Exercise: Below are some entries. Work out how many of their lines hold the word "include", and write that number alone.

[Version comparison data]
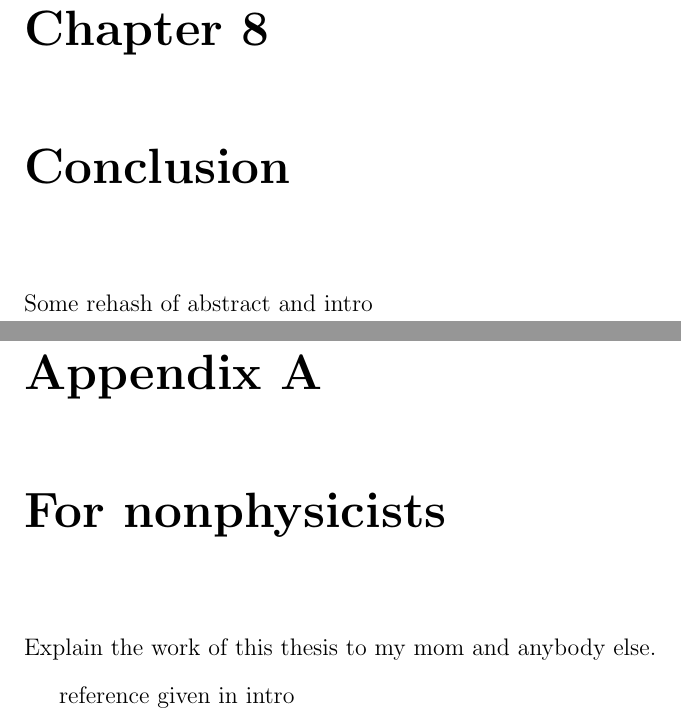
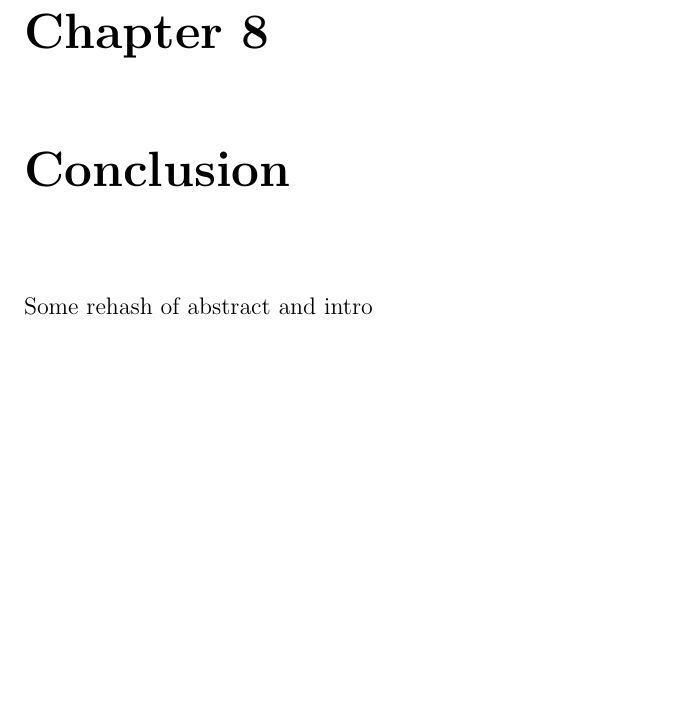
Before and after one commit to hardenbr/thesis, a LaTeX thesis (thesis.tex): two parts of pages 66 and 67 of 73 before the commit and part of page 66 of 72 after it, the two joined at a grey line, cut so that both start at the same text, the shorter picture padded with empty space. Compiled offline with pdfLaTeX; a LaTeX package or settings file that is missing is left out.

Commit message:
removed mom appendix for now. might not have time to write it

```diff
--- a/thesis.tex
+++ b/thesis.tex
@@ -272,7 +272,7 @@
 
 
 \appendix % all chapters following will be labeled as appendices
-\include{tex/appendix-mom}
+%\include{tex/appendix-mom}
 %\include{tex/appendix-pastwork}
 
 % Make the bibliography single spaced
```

Result of this task: 3